How to complete this task: The records below must be returned exactly, with every picture left out.
Provided entries Block Start
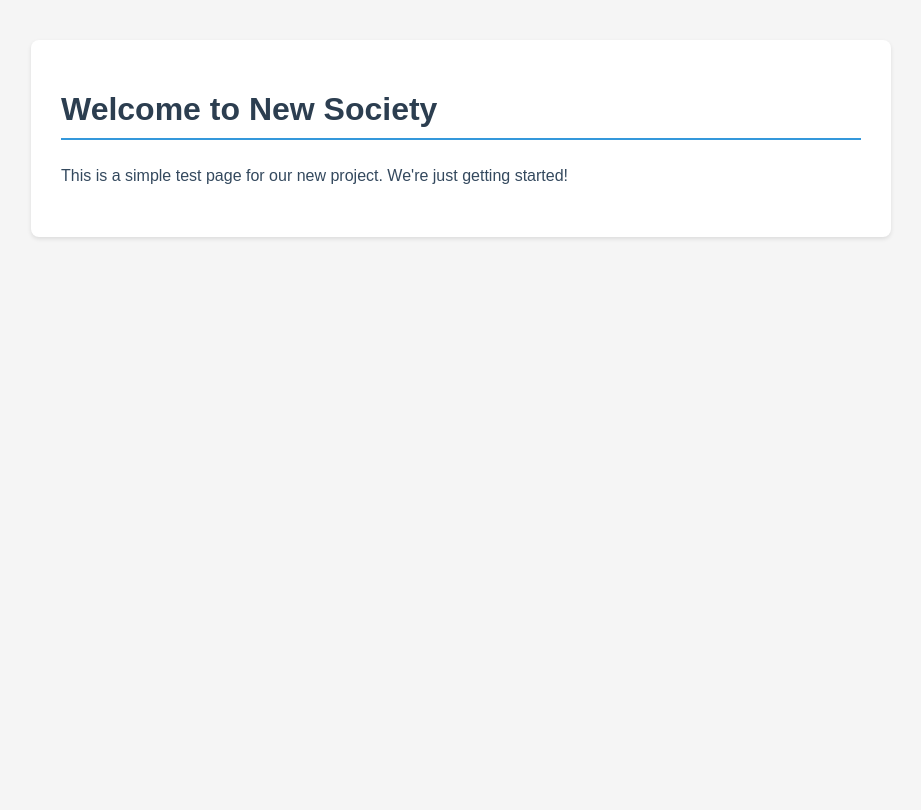
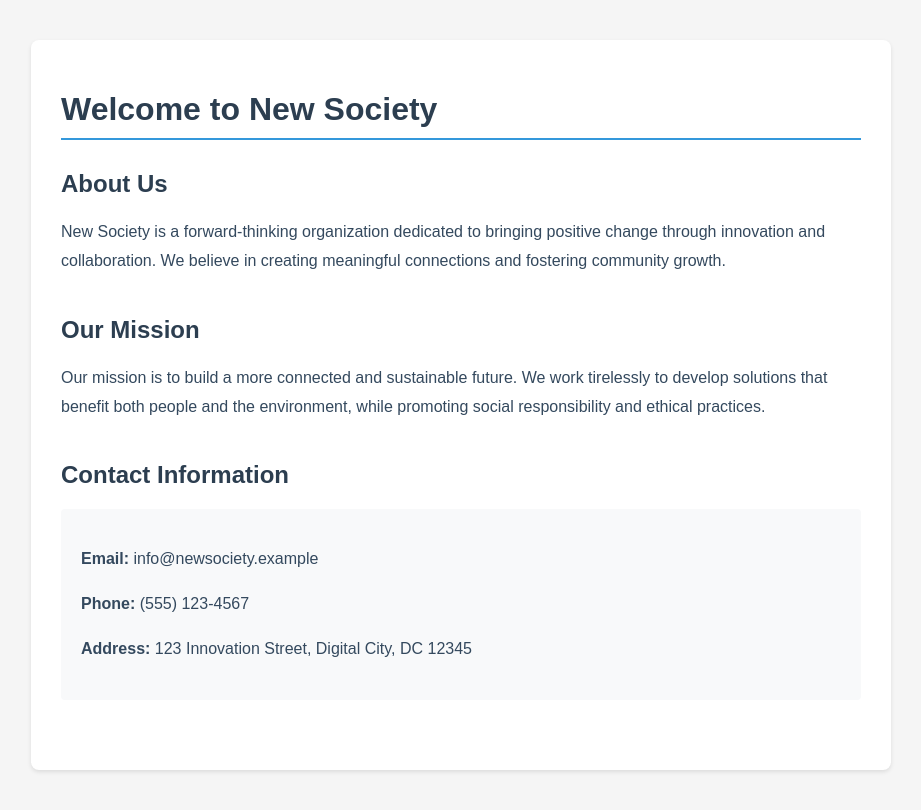
Before and after one commit to AsletDaniel/new-society-test, a plain HTML site: page index.html in a window 1280 px wide. Shown: the whole page, without its empty margins (179-1100 px from the left). Drawn offline with Linux system fonts and the light colour scheme.

Commit message:
Add new content sections

```diff
--- a/index.html
+++ b/index.html
@@ -19,21 +19,54 @@
             border-radius: 8px;
             box-shadow: 0 2px 4px rgba(0,0,0,0.1);
         }
+        h1, h2 {
+            color: #2c3e50;
+        }
         h1 {
-            color: #2c3e50;
             border-bottom: 2px solid #3498db;
             padding-bottom: 10px;
+        }
+        h2 {
+            margin-top: 30px;
+            font-size: 1.5em;
         }
         p {
             line-height: 1.8;
             color: #34495e;
+        }
+        .section {
+            margin-bottom: 40px;
+        }
+        .contact-info {
+            background-color: #f8f9fa;
+            padding: 20px;
+            border-radius: 4px;
+            margin-top: 20px;
         }
     </style>
 </head>
 <body>
     <div class="container">
         <h1>Welcome to New Society</h1>
-        <p>This is a simple test page for our new project. We're just getting started!</p>
+
+        <div class="section">
+            <h2>About Us</h2>
+            <p>New Society is a forward-thinking organization dedicated to bringing positive change through innovation and collaboration. We believe in creating meaningful connections and fostering community growth.</p>
+        </div>
+
+        <div class="section">
+            <h2>Our Mission</h2>
+            <p>Our mission is to build a more connected and sustainable future. We work tirelessly to develop solutions that benefit both people and the environment, while promoting social responsibility and ethical practices.</p>
+        </div>
+
+        <div class="section">
+            <h2>Contact Information</h2>
+            <div class="contact-info">
+                <p><strong>Email:</strong> info@newsociety.example</p>
+                <p><strong>Phone:</strong> (555) 123-4567</p>
+                <p><strong>Address:</strong> 123 Innovation Street, Digital City, DC 12345</p>
+            </div>
+        </div>
     </div>
 </body>
 </html>
```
Provided entries Block End
Solution below:
Before and after one commit to AsletDaniel/new-society-test, a plain HTML site: page index.html in a window 1280 px wide. Shown: the whole page, without its empty margins (179-1100 px from the left). Drawn offline with Linux system fonts and the light colour scheme.

Commit message:
Add new content sections

```diff
--- a/index.html
+++ b/index.html
@@ -19,21 +19,54 @@
             border-radius: 8px;
             box-shadow: 0 2px 4px rgba(0,0,0,0.1);
         }
+        h1, h2 {
+            color: #2c3e50;
+        }
         h1 {
-            color: #2c3e50;
             border-bottom: 2px solid #3498db;
             padding-bottom: 10px;
+        }
+        h2 {
+            margin-top: 30px;
+            font-size: 1.5em;
         }
         p {
             line-height: 1.8;
             color: #34495e;
+        }
+        .section {
+            margin-bottom: 40px;
+        }
+        .contact-info {
+            background-color: #f8f9fa;
+            padding: 20px;
+            border-radius: 4px;
+            margin-top: 20px;
         }
     </style>
 </head>
 <body>
     <div class="container">
         <h1>Welcome to New Society</h1>
-        <p>This is a simple test page for our new project. We're just getting started!</p>
+
+        <div class="section">
+            <h2>About Us</h2>
+            <p>New Society is a forward-thinking organization dedicated to bringing positive change through innovation and collaboration. We believe in creating meaningful connections and fostering community growth.</p>
+        </div>
+
+        <div class="section">
+            <h2>Our Mission</h2>
+            <p>Our mission is to build a more connected and sustainable future. We work tirelessly to develop solutions that benefit both people and the environment, while promoting social responsibility and ethical practices.</p>
+        </div>
+
+        <div class="section">
+            <h2>Contact Information</h2>
+            <div class="contact-info">
+                <p><strong>Email:</strong> info@newsociety.example</p>
+                <p><strong>Phone:</strong> (555) 123-4567</p>
+                <p><strong>Address:</strong> 123 Innovation Street, Digital City, DC 12345</p>
+            </div>
+        </div>
     </div>
 </body>
 </html>
```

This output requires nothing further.